I have to say, I haven't felt this way after reading an SF novel for some time. Swanwick has always been a wonderful storyteller, but here he is at the very pinnacle of his art, spinning words into a gripping, and moving, tale. This is a book about real science, scientists given the opportunity to study in the flesh things they have only been able to recreate from fragments of bone and speculation. This is dream made real, one of my childhood dreams: the chance to meet dinosaurs. From the opening chapter, where the only way a palaeontologist can be recruited to the project is to be presented with the chilled head of a stegosaur, Swanwick drags you into an ever widening spiral of discovery, realtionships and temporal paradox that swings from the deep past to the deep future. It's even easy to forgive the re-rewriting of the wonderful short story Schezro with Tyrannosaur as an underwater vignette...

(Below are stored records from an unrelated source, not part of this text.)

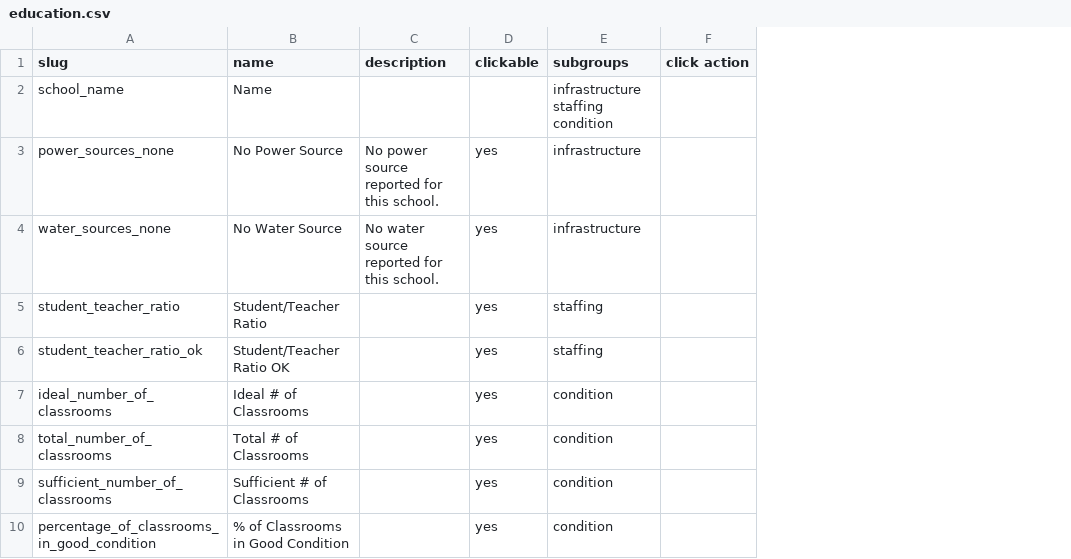
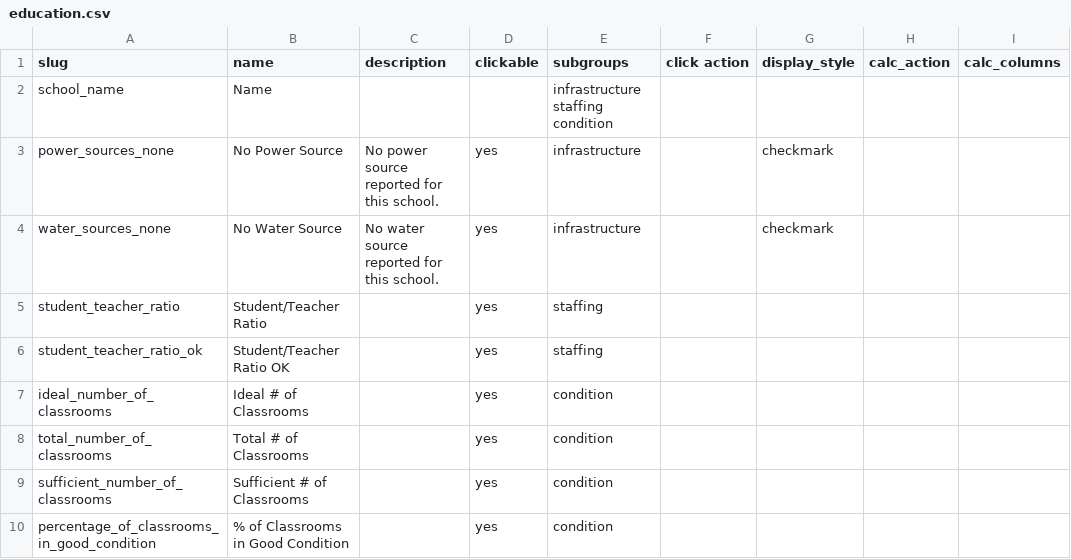
Before and after one commit to SEL-Columbia/formhub, a CSV file: facility_views/example_table_defs/education.csv, drawn as a sheet; the diff names each change by its address in the sheet, - before the commit and + after, or states it on an @@ line.

```diff
--- a/facility_views/example_table_defs/education.csv
+++ b/facility_views/example_table_defs/education.csv
+column G (display_style), rows 3-4: checkmark | checkmark
+column H (calc_action), empty
+column I (calc_columns), empty
```
Also changed, not shown: facility_views/example_table_defs/health.csv.
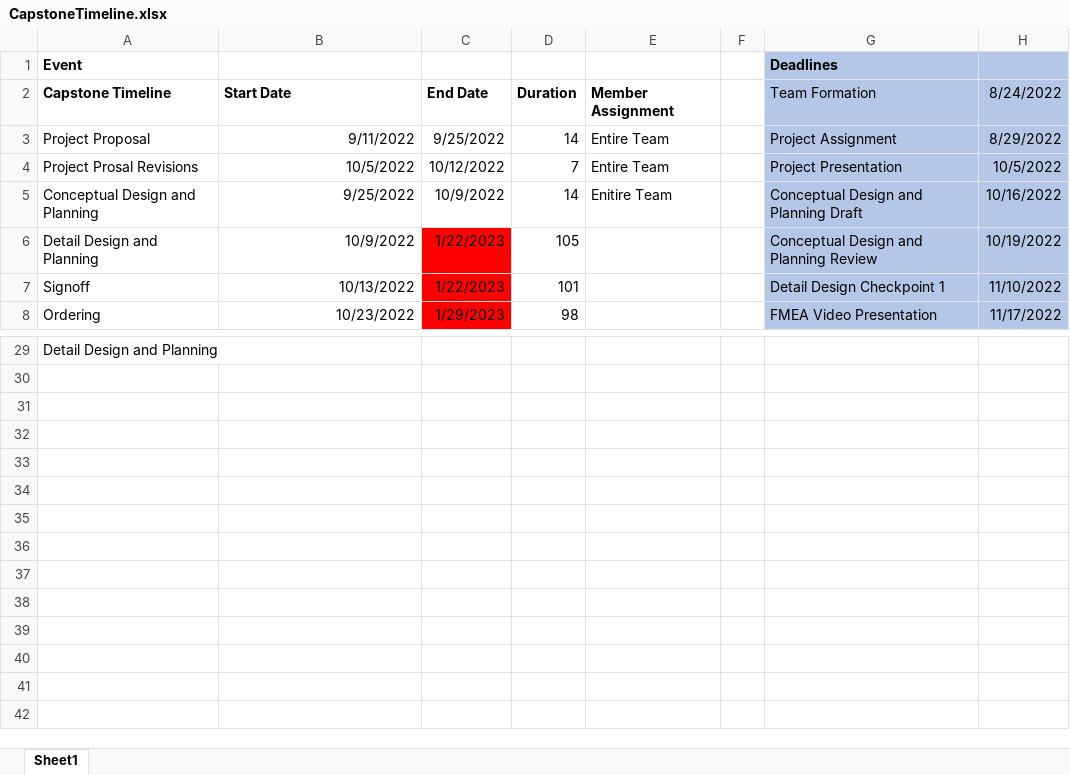
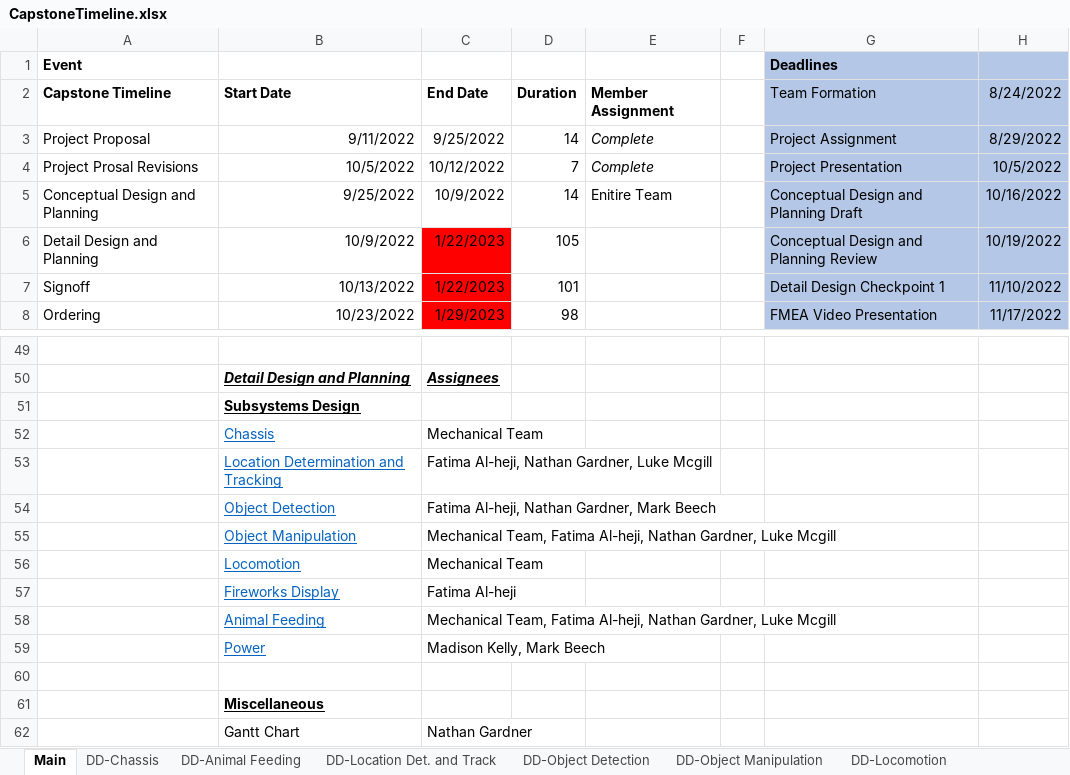
Before and after one commit to nathan-gardner/SECON2023Robot, an Excel workbook: Documentation/CapstoneTimeline.xlsx, sheet Main, drawn as a sheet; only a part is shown, gaps mark what is left out; values as stored, in another font and other column widths than the file's, no borders; charts and pictures not drawn; addresses are those after the commit; the diff covers the shown part only; the diff names each change by its address in the sheet, - before the commit and + after, or states it on an @@ line.

Commit message:
added assignees for conceptual design

```diff
--- a/Documentation/CapstoneTimeline.xlsx (sheet Main)
+++ b/Documentation/CapstoneTimeline.xlsx (sheet Main)
-sheet tab: Sheet1
+sheet tab: Main
+sheet tab: DD-Chassis
+sheet tab: DD-Animal Feeding
+sheet tab: DD-Location Det. and Track
+sheet tab: DD-Object Detection
+sheet tab: DD-Object Manipulation
+sheet tab: DD-Locomotion
-E3:E4: Entire Team
+E3:E4: Complete
-E3:E4 italic: off
+E3:E4 italic: on
-A49 (Event): Detail Design and Planning
+A49 (Event): (empty)
+row 50:  | Detail Design and Planning | Assignees
+row 51:  | Subsystems Design
+row 52:  | Chassis | Mechanical Team
+row 53:  | Location Determination and Tracking | Fatima Al-heji, Nathan Gardner, Luke Mcgill
+row 54:  | Object Detection | Fatima Al-heji, Nathan Gardner, Mark Beech
+row 55:  | Object Manipulation | Mechanical Team, Fatima Al-heji, Nathan Gardner, Luke Mcgill
+row 56:  | Locomotion | Mechanical Team
+row 57:  | Fireworks Display | Fatima Al-heji
+row 58:  | Animal Feeding | Mechanical Team, Fatima Al-heji, Nathan Gardner, Luke Mcgill
+row 59:  | Power | Madison Kelly, Mark Beech
+row 60: (empty)
+row 61:  | Miscellaneous
+row 62:  | Gantt Chart | Nathan Gardner
```
Also changed, not shown: 20 added rows and 1 edited cell elsewhere in this sheet, other sheet tabs, charts or pictures.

This isn't just the best SF novel of time travel I've read; it's also one of the best novels about scientific research. Where most SF about science focuses on the physical sciences, this is a tale of observational biology. From field studies to peer review, to academic politics, it's all here. A warts and all picture that succeeds in humanising what the media too often treats as religious dogma.

Ah, damn. I don't think I can do it justice. Just read it.